Well when I order my credit report, they’re pulling the books, if you will, that have my exact name, my exact address, my exact Social Security number, my exact date of birth, and typically they ask something about my account information: what’s your mortgage payments or who’s your car loan with or something like that. So, when the computer goes to pull the books off the shelf, they’re only finding those accounts that exactly match the needed information.
When creditors do that, they have much looser standards. They don’t have to ask for all that information, they can pull off the shelf based on a partial Social Security number or a partial name. So, like, we found situations where it was close enough. Myra could easily include information from somebody named Maria, for example. So the computers go in and pull all those books that look kind of close enough. Then, boom! You have a mixed report because you have Maria and Myra on the same report now. But that consumer won’t see that because it’s only going to pull the things that exactly match.
Your Worst Nightmare
One of the stories that we highlight in the series is the woman who went to buy a car in Colorado. And the week before she went to buy the car, she checked her credit report to make sure everything was in order. It was fine, she had a wonderful credit score. She even paid for the score to make sure that everything was above board.

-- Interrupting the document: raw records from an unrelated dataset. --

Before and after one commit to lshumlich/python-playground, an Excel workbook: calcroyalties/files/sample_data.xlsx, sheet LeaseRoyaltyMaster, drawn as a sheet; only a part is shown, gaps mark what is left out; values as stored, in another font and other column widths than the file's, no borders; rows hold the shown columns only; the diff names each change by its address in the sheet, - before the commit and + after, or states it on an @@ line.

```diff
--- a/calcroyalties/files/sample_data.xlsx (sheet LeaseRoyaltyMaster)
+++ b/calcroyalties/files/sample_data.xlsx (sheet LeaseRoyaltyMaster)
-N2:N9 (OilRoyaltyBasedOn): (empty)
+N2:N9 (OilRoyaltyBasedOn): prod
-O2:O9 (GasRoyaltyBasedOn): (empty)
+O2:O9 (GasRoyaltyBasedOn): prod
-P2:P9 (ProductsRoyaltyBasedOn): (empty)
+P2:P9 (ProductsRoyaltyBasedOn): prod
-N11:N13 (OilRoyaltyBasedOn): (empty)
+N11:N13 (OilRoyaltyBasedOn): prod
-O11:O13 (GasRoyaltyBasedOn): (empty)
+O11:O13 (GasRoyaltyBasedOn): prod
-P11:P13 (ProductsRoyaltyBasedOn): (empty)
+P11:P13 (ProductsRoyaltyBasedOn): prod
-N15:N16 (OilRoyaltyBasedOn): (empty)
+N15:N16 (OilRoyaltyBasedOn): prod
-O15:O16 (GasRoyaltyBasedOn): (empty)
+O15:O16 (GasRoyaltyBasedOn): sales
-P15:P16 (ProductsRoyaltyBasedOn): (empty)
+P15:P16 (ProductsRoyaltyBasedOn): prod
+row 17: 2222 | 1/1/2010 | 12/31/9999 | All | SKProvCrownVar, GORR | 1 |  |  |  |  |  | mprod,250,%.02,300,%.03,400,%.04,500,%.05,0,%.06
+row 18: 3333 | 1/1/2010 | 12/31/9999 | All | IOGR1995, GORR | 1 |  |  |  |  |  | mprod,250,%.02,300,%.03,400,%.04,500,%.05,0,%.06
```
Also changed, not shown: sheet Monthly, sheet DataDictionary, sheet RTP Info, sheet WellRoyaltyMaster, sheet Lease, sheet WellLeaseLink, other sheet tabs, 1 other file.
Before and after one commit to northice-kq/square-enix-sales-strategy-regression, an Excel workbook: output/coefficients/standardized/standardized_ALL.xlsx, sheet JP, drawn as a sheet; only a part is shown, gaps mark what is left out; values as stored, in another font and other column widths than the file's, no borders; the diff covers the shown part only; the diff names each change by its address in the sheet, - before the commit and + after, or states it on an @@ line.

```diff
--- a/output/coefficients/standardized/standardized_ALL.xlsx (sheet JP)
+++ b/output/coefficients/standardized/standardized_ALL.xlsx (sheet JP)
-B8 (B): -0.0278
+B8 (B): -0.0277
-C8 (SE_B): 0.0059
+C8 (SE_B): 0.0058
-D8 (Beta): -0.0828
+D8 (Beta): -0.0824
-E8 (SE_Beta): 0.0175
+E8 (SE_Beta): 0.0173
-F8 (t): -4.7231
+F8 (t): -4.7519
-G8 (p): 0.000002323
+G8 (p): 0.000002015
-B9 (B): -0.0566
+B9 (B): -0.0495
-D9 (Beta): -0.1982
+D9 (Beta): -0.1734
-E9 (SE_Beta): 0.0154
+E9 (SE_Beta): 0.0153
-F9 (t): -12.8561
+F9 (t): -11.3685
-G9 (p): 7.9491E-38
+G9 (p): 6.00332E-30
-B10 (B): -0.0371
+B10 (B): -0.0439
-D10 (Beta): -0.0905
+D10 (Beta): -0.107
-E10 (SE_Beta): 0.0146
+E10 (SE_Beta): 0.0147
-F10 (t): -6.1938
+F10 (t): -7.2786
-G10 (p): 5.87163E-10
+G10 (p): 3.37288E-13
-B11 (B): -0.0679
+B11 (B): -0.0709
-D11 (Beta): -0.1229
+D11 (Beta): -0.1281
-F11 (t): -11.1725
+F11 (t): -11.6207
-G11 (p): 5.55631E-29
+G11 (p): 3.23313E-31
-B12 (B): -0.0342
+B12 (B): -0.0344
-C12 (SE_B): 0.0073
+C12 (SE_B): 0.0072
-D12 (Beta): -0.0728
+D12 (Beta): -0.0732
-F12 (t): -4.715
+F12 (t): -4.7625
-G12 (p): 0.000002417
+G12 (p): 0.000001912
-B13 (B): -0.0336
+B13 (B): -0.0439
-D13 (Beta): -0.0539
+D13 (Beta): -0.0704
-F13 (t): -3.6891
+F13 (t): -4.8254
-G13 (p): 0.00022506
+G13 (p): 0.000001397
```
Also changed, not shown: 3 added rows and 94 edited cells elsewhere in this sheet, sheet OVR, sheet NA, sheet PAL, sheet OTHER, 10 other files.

She goes into the dealership. She even goes on her lunch break, thinking this is going to take that little amount of time. The next thing she knows, she’s practically in custody in the car dealership because when the car dealership ran her credit report, the matching formula used said was on a terrorist watch list from the federal government.
It took her about six years (to straighten it out) and she had to file a lawsuit in order to make the damage go away. On her own, she could not convince the credit reporting agency that she was not the international drug trafficker who the alert was up against.